The big business of Uyghur genocide denial

New Lines magazine reports: Around the time that [Vijay] Prashad denied the Uyghur genocide in the article for Globetrotter, he also appeared on a YouTube channel called The Zero Hour with RJ Eskow, casting doubt on the plight of the Uyghurs, which human rights monitors had by that time labeled a genocide. “What’s the evidence?”… Read More »

Tentative Mideast reconciliations may grow with Iran deal

Bloomberg reports: The Middle East, long known for rivalries, may be looking at a more peaceful future. Saudi Arabia and Qatar held a summit in January 2021 and ten months later the UAE foreign minister met the Syrian president, while its de facto ruler paid a visit to Turkey. This trend looks set to resume… Read More »

How sympathy got displaced by scorn

Andrea Stanley writes: After Andreea’s mom died of COVID-19 in April, the harassment started. Noxious messages started coming in after she wrote a Facebook post letting friends and family know about her loss. One person messaged her to say they couldn’t believe her mother hadn’t protected herself. Andreea has since deleted most of the other… Read More »

Weaving Indigenous knowledge into the scientific method

Nature reports: Many scientists rely on Indigenous people to guide their work — by helping them to find wildlife, navigate rugged terrain or understand changing weather trends, for example. But these relationships have often felt colonial, extractive and unequal. Researchers drop into communities, gather data and leave — never contacting the locals again, and excluding… Read More »

How long can humans survive?

Tom Chivers writes: In the deep ocean, occasionally, a whale carcass falls to the bottom of the sea. Most of the time, in the state of nature, creatures have just about enough to survive. But the first creatures to find the whale have more food than they could ever eat. These scavengers live lives of… Read More »

The left stares into the abyss as Biden’s plans wither

The Washington Post reports: Just three years ago, as they vied to lead the country, the Democratic Party’s presidential candidates competed to produce novel and dramatic policy proposals aimed at America’s most serious problems.
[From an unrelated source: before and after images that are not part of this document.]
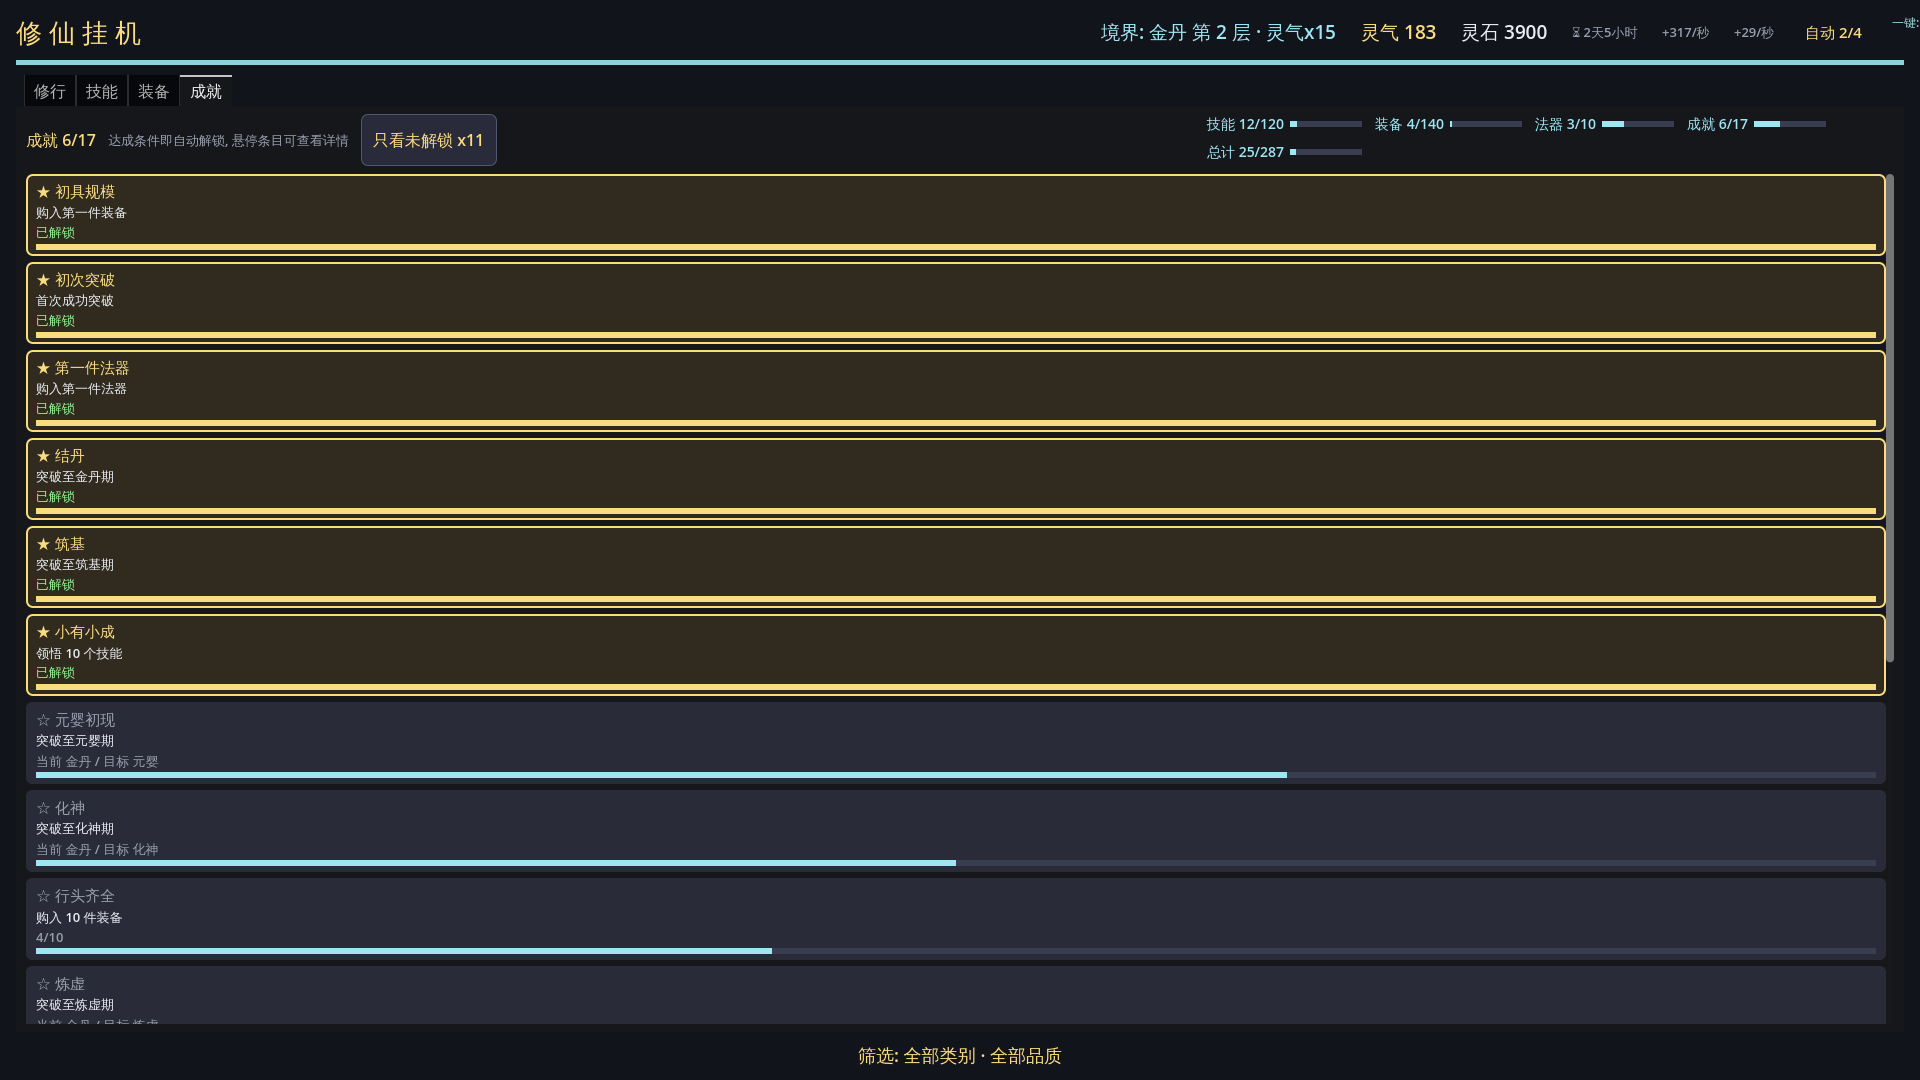
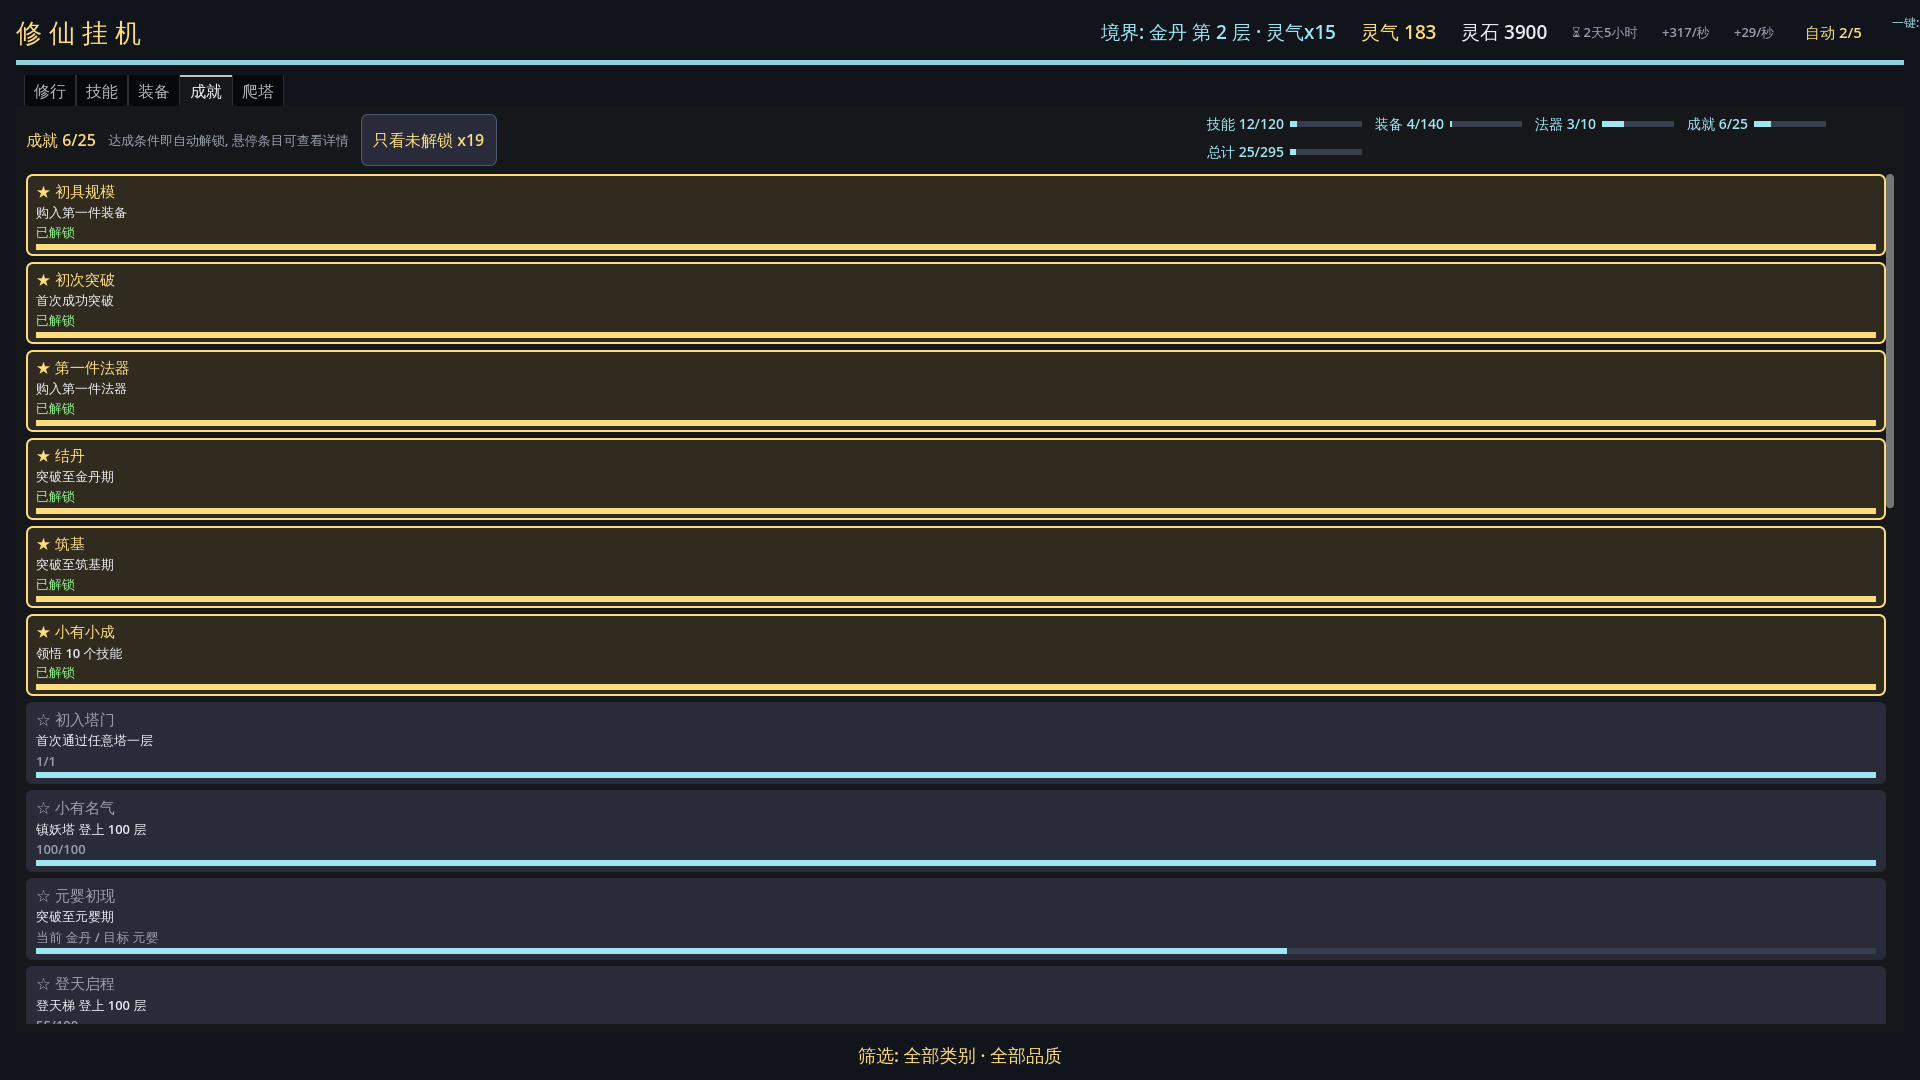
feat(M5-4): 镇妖塔通关态 — 称号+一次性大奖(灵石100万+永久atk/def+15%)+顶栏称号徽标+商店截图第5张
- game_data.gd: 首通1000层Boss触发一次性大奖(tower_clear_reward_got防守塔重复发放),
  clear_buff_mult()通关永久增益接入player_atk/def(乘算独立项), tower_clear_title/reward_text/
  状态行含称号, 存档字段往返+旧档缺字段默认未发放
- main.gd: 顶栏金色圆角称号徽标(通关后恒显,与自动/挂机徽标同父同风格,变化才刷显隐),
  点击直达爬塔页tab4+镇妖塔卡片金边高亮1.2s(复用法器区/突破区高亮口径),
  挑战胜利底部消息追加通关大奖文案
- store_shots.gd: 新增第5张05_tower爬塔页截图(演示档镇妖塔140/1000+登天梯最高55)
- selftest +12项=8999项(大奖/标记/增益/守塔幂等/称号/文案/状态行/存档往返/旧档兜底)
- ui_test +26项=2020项(徽标显隐/tooltip/点击直达/未通关不发放/首通发放/守塔幂等/状态行称号);
  顺带修ui_test既有存档残留污染(_ready防御性重置漏爬塔状态致成就/收集段断言泄漏)
- PROJECT_PLAN勾选M5-4, README/store/README补5张截图与计数
验证: headless冒烟0报错, selftest 8999项, stress 613项, ui_test 2020项连续3轮全过

diff --git a/README.md b/README.md
@@ -60,9 +60,9 @@ PROJECT_PLAN.md          # 项目计划
 
 ```bash
 ~/bin/godot --headless --path .            # 无头冒烟 (应无报错, 会一直挂机运行)
-~/bin/godot --headless --path . -s res://scripts/selftest.gd   # 全流程自测 (学习/购买/穿戴/冷却/存读档/倍率/数值曲线/成就/飞升后道行/装备/技能浮动灵气速率增量/神通爆发预览/一键神通/神通冷却完毕就绪事件/神通冷却进度比例/突破成功率tooltip预期成本/突破失败浮动预期成本/突破成功浮动新境界成功率/离线收益启动金色浮动/自动突破/自动购置/自动施展/自动领悟/自动系列状态汇总/自动系列开关启动提示/顶栏自动系列状态徽标/顶栏自动徽标点击直达/顶栏一键系列状态汇总徽标/一键汇总徽标段悬浮明细/挂机时长顶栏常显/主资源速率顶栏常显/灵石速率顶栏常显/下一目标渐变进度条/挂机时长悬停离线收益预估/自动购置按钮tooltip动态段/自动突破按钮tooltip动态段/自动施展自动领悟按钮tooltip动态段/顶栏主资源行悬停下一目标tooltip/一键挂机/一键挂机按钮tooltip动态段/顶栏挂机状态徽标点击直达/成就页只看未解锁筛选/M5-1爬塔数据层(18特性/145怪物/镇妖塔1000层表), 8882 项, 退出码 0=通过)
+~/bin/godot --headless --path . -s res://scripts/selftest.gd   # 全流程自测 (学习/购买/穿戴/冷却/存读档/倍率/数值曲线/成就/飞升后道行/装备/技能浮动灵气速率增量/神通爆发预览/一键神通/神通冷却完毕就绪事件/神通冷却进度比例/突破成功率tooltip预期成本/突破失败浮动预期成本/突破成功浮动新境界成功率/离线收益启动金色浮动/自动突破/自动购置/自动施展/自动领悟/自动系列状态汇总/自动系列开关启动提示/顶栏自动系列状态徽标/顶栏自动徽标点击直达/顶栏一键系列状态汇总徽标/一键汇总徽标段悬浮明细/挂机时长顶栏常显/主资源速率顶栏常显/灵石速率顶栏常显/下一目标渐变进度条/挂机时长悬停离线收益预估/自动购置按钮tooltip动态段/自动突破按钮tooltip动态段/自动施展自动领悟按钮tooltip动态段/顶栏主资源行悬停下一目标tooltip/一键挂机/一键挂机按钮tooltip动态段/顶栏挂机状态徽标点击直达/成就页只看未解锁筛选/M5-4镇妖塔通关态(称号+灵石100万+永久atk/def+15%增益, 守塔模式幂等/顶栏称号徽标/存档旧档兜底)/M5-1爬塔数据层(18特性/145怪物/镇妖塔1000层表), 8999 项, 退出码 0=通过)
 ~/bin/godot --headless --path . -s res://scripts/stress_test.gd  # 数值曲线压力测试 (全境界/全品质梯度/解锁门槛一致性/后期溢出检查, 613 项, CI 可跑, 退出码 0=通过)
-~/bin/godot --headless --path . res://scenes/ui_test.tscn  # UI 断言 (成就进度条/收集条/品质色/一键系列/顶栏灵石可购进度/灵石行内联下一件可购/法器属性构成/装备/技能浮动灵气速率增量/神通爆发预览/单个神通施展浮动/一键神通/神通冷却完毕就绪浮动/神通冷却进度条/神通冷却完毕收口动画+按钮微光/一键施展浮动爆发总量/单个神通施展浮动爆发总量/冷却完毕就绪浮动爆发总量/突破成功率tooltip预期成本/突破失败浮动预期成本/突破成功浮动新境界成功率/离线收益启动金色浮动/自动突破/自动购置/自动施展/自动领悟/自动系列状态汇总/自动系列汇总行点击直达/自动系列开关启动提示/顶栏自动系列状态徽标/顶栏自动徽标点击直达/顶栏一键系列状态汇总徽标/一键汇总徽标段悬浮明细/挂机时长顶栏常显/主资源速率顶栏常显/灵石速率顶栏常显/下一目标渐变进度条/顶栏进度条点击直达/挂机时长悬停离线收益预估/自动购置按钮tooltip动态段/自动突破按钮tooltip动态段/自动施展自动领悟按钮tooltip动态段/顶栏主资源行悬停下一目标tooltip/一键挂机/一键挂机按钮tooltip动态段/顶栏挂机状态徽标点击直达/成就页只看未解锁筛选, scene 模式带 autoload, 1941 项, 退出码 0=通过)
+~/bin/godot --headless --path . res://scenes/ui_test.tscn  # UI 断言 (成就进度条/收集条/品质色/一键系列/顶栏灵石可购进度/灵石行内联下一件可购/法器属性构成/装备/技能浮动灵气速率增量/神通爆发预览/单个神通施展浮动/一键神通/神通冷却完毕就绪浮动/神通冷却进度条/神通冷却完毕收口动画+按钮微光/一键施展浮动爆发总量/单个神通施展浮动爆发总量/冷却完毕就绪浮动爆发总量/突破成功率tooltip预期成本/突破失败浮动预期成本/突破成功浮动新境界成功率/离线收益启动金色浮动/自动突破/自动购置/自动施展/自动领悟/自动系列状态汇总/自动系列汇总行点击直达/自动系列开关启动提示/顶栏自动系列状态徽标/顶栏自动徽标点击直达/顶栏一键系列状态汇总徽标/一键汇总徽标段悬浮明细/挂机时长顶栏常显/主资源速率顶栏常显/灵石速率顶栏常显/下一目标渐变进度条/顶栏进度条点击直达/挂机时长悬停离线收益预估/自动购置按钮tooltip动态段/自动突破按钮tooltip动态段/自动施展自动领悟按钮tooltip动态段/顶栏主资源行悬停下一目标tooltip/一键挂机/一键挂机按钮tooltip动态段/顶栏挂机状态徽标点击直达/成就页只看未解锁筛选/M5-4镇妖塔通关态(称号徽标显隐/tooltip/点击直达爬塔页tab4+镇妖塔卡片金边高亮/未通关不发放/首通发放灵石大奖/守塔幂等/状态行称号), scene 模式带 autoload, 2020 项, 退出码 0=通过)
 ```
 
 ## 导出 (打包)

diff --git a/PROJECT_PLAN.md b/PROJECT_PLAN.md
@@ -117,7 +117,7 @@
 - [x] M5-1：`gen_data.py` 新增 `tower_monsters.json`（镇妖塔 1000 层全表：名字/精英/Boss 标记/数值公式落表）+ 校验（1000 层唯一名、Boss 层正确、数值单调）（同批产出 `monsters.json` 145 怪物 [120 种 6 大类×20×tier1~4 + 25 Boss [20 小/4 主题/1 最终 镇妖塔主]] 与 `monster_traits.json` 18 特性 [组/倍率/说明, M5-2 战斗计算直接消费]; 独立固定种子 20260910 确定性; gen_data 内置断言: 145 名唯一/120+25 构成/Boss 层 50·100·...·1000 (主题占位 100/250/500/750, 最终 1000, 5 个小 Boss 留作登天梯里程碑池)/每特性≥3 种怪物/Boss=1 强化+1 奖励特殊/tier 每档 30/精英 80 层 [每 10 层非 Boss]/1000 层名唯一/基础数值严格单调/落表 hp·atk·def=基础×结构×偏向 恒等/奖励倍率口径 [Boss x5 精英 x2]; selftest 新增 M5-1 段 7796 项 = 8882 项, stress 613 + 主场景冒烟 0 报错回归全过）
 - [x] M5-2：`game_data.gd` 玩家 atk/def 汇总（功法/装备/法器新增 atk/def 属性池，旧数据 0 兜底）+ 战斗判定接口 `try_tower_challenge(tower)` + 奖励结算 + 存档字段 + 旧档兼容（实现: 功法 atk/def 独立 属性池 [不占 主 效果 循环, 旧 功法 效果 分配 不 变] / 装备 atk/def 部位 攻防 偏向 / 法器 atk/def 池; 玩家 战力 = 2.0 x 40^进度 x (1+功法+装备+法器 各 池), 进度=境界索引[未飞升]/真仙9+道行8[道祖]; 战斗 即时 判定 玩家 atk >= 怪 atk x 0.85, 剧毒 跨场 debuff x0.85 持续 2 场; 镇妖塔 1000 层通关态 + 守塔 模式, 登天梯 无 上限 怪物种 轮转 + 里程碑 Boss + 每日首胜 奖励; 存档 7 字段 往返 + 旧档 默认 兜底; 8 爬塔 成就 tower_100/500/clear + endless_100/500/1000/5000 + first_tower; selftest 新增 M5-2 段 79 项 = 8961 项, stress 613 + ui_test 1989 + 主场景 冒烟 0 报错 回归 全过）
 - [x] M5-3：爬塔 Tab UI（双塔卡片/怪物卡/战力对比/挑战+自动开关）+ 新成就 8 项 + 自测覆盖（胜负判定边界/奖励/断点/旧档/1000 层通关态）（实现: 爬塔 Tab 第 5 页 = 双塔入口卡片 [镇妖塔 N/1000 进度条/登天梯 第 N 层·最高纪录] + 怪物卡 [精英/Boss 标记+特性 tooltip] + 战力对比 [玩家有效 ATK vs 怪 ATK x0.85, 胜绿败红] + 挑战按钮 [立即结算一次] + 自动爬塔开关 [第 5 开关, 一键挂机 4→5 体系/状态汇总行 5 段/顶栏徽标 自动 N/5 全纳入]; GameData auto_tower [存档持久化, 旧档缺字段默认关] + _try_auto_tower [每帧双塔各至多 1 次, 胜推进/败停留 无热循环, 通关态守塔模式恒打 1000 层 Boss]; 8 爬塔成就 M5-2 已交付 [tower_100/500/clear + endless_100/500/1000/5000 + first_tower]; 自测 M5-3 段 [胜负边界/灵石奖励/剧毒 -15% 联动/1000 层通关态守塔/旧档 auto_tower 默认关] + 收尾归零落盘 防 塔 态 污染 ui_test 成就 断言; parse 0 报错 / selftest 8987 项全过 / ui_test 1994 项全过）
-- [ ] M5-4：镇妖塔通关态（称号/大奖/守塔模式）+ 登天梯每日首胜 + 商店截图第 5 张
+- [x] M5-4：镇妖塔通关态（称号/大奖/守塔模式）+ 登天梯每日首胜 + 商店截图第 5 张（实现: 首通 1000 层 Boss 触发 一次性 大奖 = 称号「镇妖塔·通关者」+ 灵石 100 万 + 永久 atk/def +15% [clear_buff_mult 乘算 独立 项 接入 player_atk/def], tower_clear_reward_got 标记 防 守塔 模式 反复 打 1000 层 Boss 重复 发放 [幂等]; 称号 判定/成就 tower_clear 展示 同源 tower_fixed_clear [M5-2 已交付 守塔 模式 + 每日首胜]; 顶栏 金色 圆角 称号 徽标 通关后 恒显 [flat Button 手型 悬停金边, 与 自动/挂机 徽标 同父 同风格, 变化才刷 显隐] + 点击 直达 爬塔页 tab4 + 镇妖塔 卡片 金边高亮 1.2s [复用 法器区/突破区 高亮 口径 重入 kill 旧 tween]; 挑战 胜利 底部消息 追加 通关大奖 文案 [tower_clear_reward_text], 爬塔 状态行 含 称号; 存档 tower_clear_reward_got 往返 + 旧档缺字段 默认 未发放 [首通 时 正常 发放]; 商店 截图 第 5 张 05_tower.png [爬塔页 双塔卡片/怪物卡/战力对比/自动爬塔, 演示档 镇妖塔 140/1000+登天梯 最高 55 金丹 战力, Xvfb 真实 渲染 5 张 重跑 提交 store/shots/]; selftest +12 项 = 8999 项 [大奖/标记/增益/守塔幂等/称号/文案/状态行/存档往返/旧档兜底], ui_test +26 项 = 2020 项 [徽标显隐/tooltip/点击直达 tab4+卡片金边/未通关不发放/首通发放/守塔幂等/状态行称号/收尾恢复; 顺带修 ui_test 既有 存档 残留 污染: autoload 启动 在 _ready 删档 前 已 load_game 读 残留档, _ready 防御性 重置 漏 爬塔 状态 致 成就段/收集段 断言 看到 非零 塔 进度 泄漏 — 现 补 塔 状态 归零 重置 [同 打磨-71/72 口径], suite 连续 3 轮 全过 确定性]])
 
 ## 新特性：M6 DIY 装备（背包乱斗式，2026-09-10 定稿）
 

diff --git a/store/README.md b/store/README.md
@@ -26,9 +26,13 @@ DISPLAY=:110 ~/bin/godot --path . res://scenes/store_shots.tscn
 | `shots/02_skills.png` | 技能页：筛选 + 已学技能金框高亮 + 总加成汇总 |
 | `shots/03_equipment.png` | 装备页：5 部位槽位 + 部位筛选 + 购买/穿戴 |
 | `shots/04_achievements.png` | 成就页：已解锁成就金框 + 进度提示 |
+| `shots/05_tower.png` | 爬塔页（M5-4）：双塔卡片 + 怪物卡 + 战力对比 + 自动爬塔开关 |
 
 截图为「当前游戏版本」的真实渲染（gl_compatibility），上架前重新执行一次即可
 拿到最新素材；`shots/` 已提交仓库，diff 可查。
+
+> M5-4 起产出 5 张（新增 `05_tower.png` 爬塔页）。演示档塔进度：镇妖塔 140/1000 +
+> 登天梯 最高 55（金丹 战力，双塔卡片均含 进度条/怪物卡/战力对比「胜」绿字）。
 
 ## 商店页文案（见 store_page.md）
The party’s insurgent liberals, who at times ran at the front of the pack, brought to the national stage dozens of… Read More »

School closures were a catastrophic error

Jonathan Chait writes: Recently, Nate Silver found himself in the unenviable role of main character of the day on Twitter because he proposed that school closures were a “disastrous, invasion-of-Iraq magnitude (or perhaps greater) policy decision.” The comparison generated overwhelming anger and mockery, and it is not an easy one to defend: A fiasco that… Read More »

How Manchin and Sinema completed a conservative vision

Ronald Brownstein writes: The decision by Senators Kyrsten Sinema and Joe Manchin to block their fellow Democrats from passing new federal voting-rights legislation clears the path for years of tightening ballot restrictions in Republican-controlled states. It also marks a resounding triumph for Chief Justice John Roberts in his four-decade quest to roll back the federal… Read More »

Ukraine needs help preparing for war

Alyona Getmanchuk writes: It’s a shame that Ukraine was largely absent from talks last week among American, European and Russian diplomats. Especially since it is our future that is at stake — and Kyiv’s asks might come as a surprise. Our country is not brimming with hope about a Western savior or a NATO rescue… Read More »

Arab leader’s gamble to play kingmaker in Israel is paying off

The Associated Press reports: Mansour Abbas broke a longstanding taboo when he led his Arab party into Israel’s governing coalition last year. The bold move appears to be paying dividends. Abbas, a once obscure politician, is the linchpin of the shaky union, securing hefty budgets and favorable policies for his constituents and even winning an… Read More »